_What you need to do:_ Only lines holding the word "TRUE" are wanted from the records; copy all of them.

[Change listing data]
Start of Block

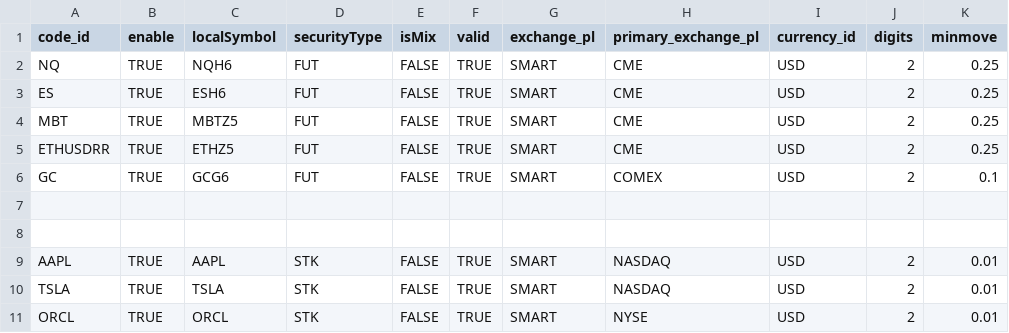
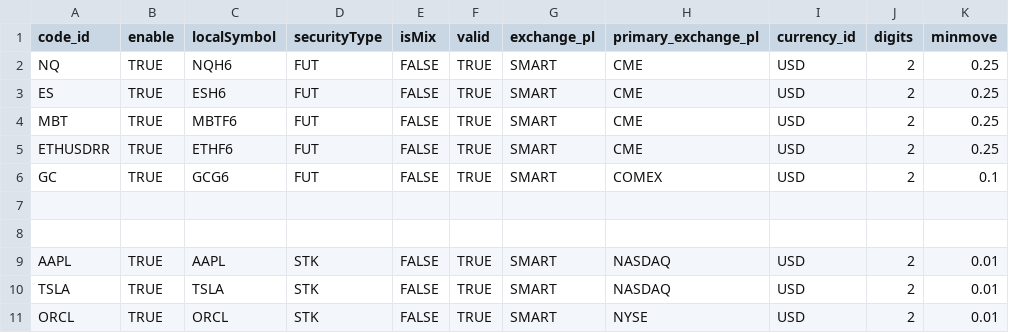
Before and after one commit to kingbo1949/MyTrader, a CSV file: config/csv/contracts.csv (was config/csv/Contracts.csv), drawn as a sheet; only a part is shown.

```diff
--- a/config/csv/Contracts.csv
+++ b/config/csv/contracts.csv
@@ -3,4 +3,4 @@ NQ,TRUE,NQH6,FUT,FALSE,TRUE,SMART,CME,USD,2,0.25
 ES,TRUE,ESH6,FUT,FALSE,TRUE,SMART,CME,USD,2,0.25
-MBT,TRUE,MBTZ5,FUT,FALSE,TRUE,SMART,CME,USD,2,0.25
-ETHUSDRR,TRUE,ETHZ5,FUT,FALSE,TRUE,SMART,CME,USD,2,0.25
+MBT,TRUE,MBTF6,FUT,FALSE,TRUE,SMART,CME,USD,2,0.25
+ETHUSDRR,TRUE,ETHF6,FUT,FALSE,TRUE,SMART,CME,USD,2,0.25
 GC,TRUE,GCG6,FUT,FALSE,TRUE,SMART,COMEX,USD,2,0.1
```
Also changed, not shown: 8 other files.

End of Block

_Response area:_
@@ -3,4 +3,4 @@ NQ,TRUE,NQH6,FUT,FALSE,TRUE,SMART,CME,USD,2,0.25
 ES,TRUE,ESH6,FUT,FALSE,TRUE,SMART,CME,USD,2,0.25
-MBT,TRUE,MBTZ5,FUT,FALSE,TRUE,SMART,CME,USD,2,0.25
-ETHUSDRR,TRUE,ETHZ5,FUT,FALSE,TRUE,SMART,CME,USD,2,0.25
+MBT,TRUE,MBTF6,FUT,FALSE,TRUE,SMART,CME,USD,2,0.25
+ETHUSDRR,TRUE,ETHF6,FUT,FALSE,TRUE,SMART,CME,USD,2,0.25
 GC,TRUE,GCG6,FUT,FALSE,TRUE,SMART,COMEX,USD,2,0.1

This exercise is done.